Word for word, copy out the entries below, but not the pictures in them.

Dataset entries section start

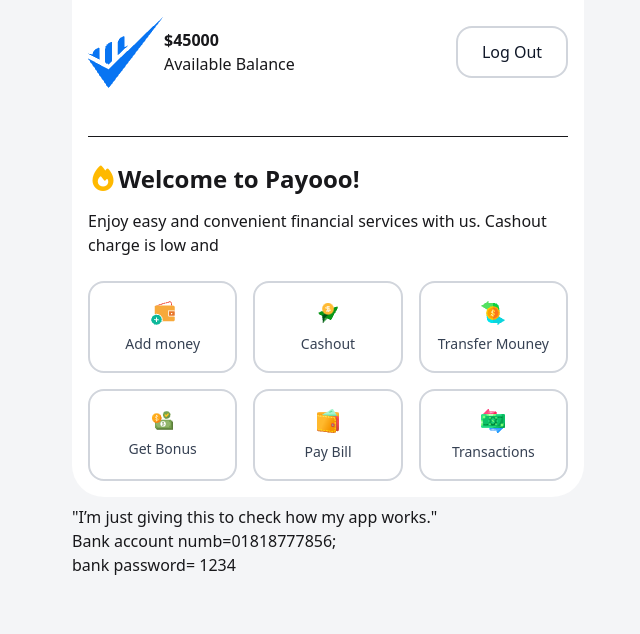
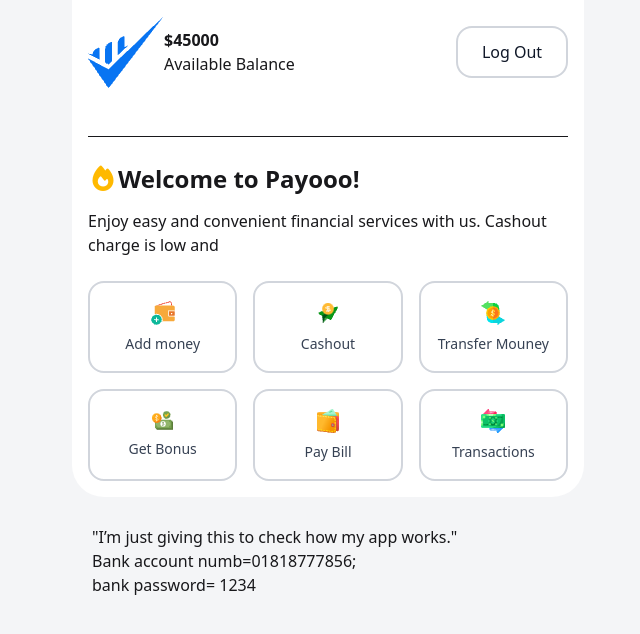
Before and after one commit to hakimcolor/E-Wallet, a plain HTML site: page stapeone.html in a window 1280 px wide. Shown: the whole page, without its empty margins (312-952 px from the left). Drawn offline with nearby package versions, Linux system fonts and the light colour scheme.

```diff
--- a/stapeone.html
+++ b/stapeone.html
@@ -260,7 +260,7 @@
 
     <script src="stapeone.js"></script>
 
-    <div class="mt-2 max-w-lg mx-auto ">
+    <div class="mt-2 max-w-lg mx-auto p-5">
       "I’m just giving this to check how my app works."
       <br />
       Bank account numb=01818777856;
```
Also changed, not shown: index.html (+0 -4 lines).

Dataset entries section end

* _Response area_
Before and after one commit to hakimcolor/E-Wallet, a plain HTML site: page stapeone.html in a window 1280 px wide. Shown: the whole page, without its empty margins (312-952 px from the left). Drawn offline with nearby package versions, Linux system fonts and the light colour scheme.

```diff
--- a/stapeone.html
+++ b/stapeone.html
@@ -260,7 +260,7 @@
 
     <script src="stapeone.js"></script>
 
-    <div class="mt-2 max-w-lg mx-auto ">
+    <div class="mt-2 max-w-lg mx-auto p-5">
       "I’m just giving this to check how my app works."
       <br />
       Bank account numb=01818777856;
```
Also changed, not shown: index.html (+0 -4 lines).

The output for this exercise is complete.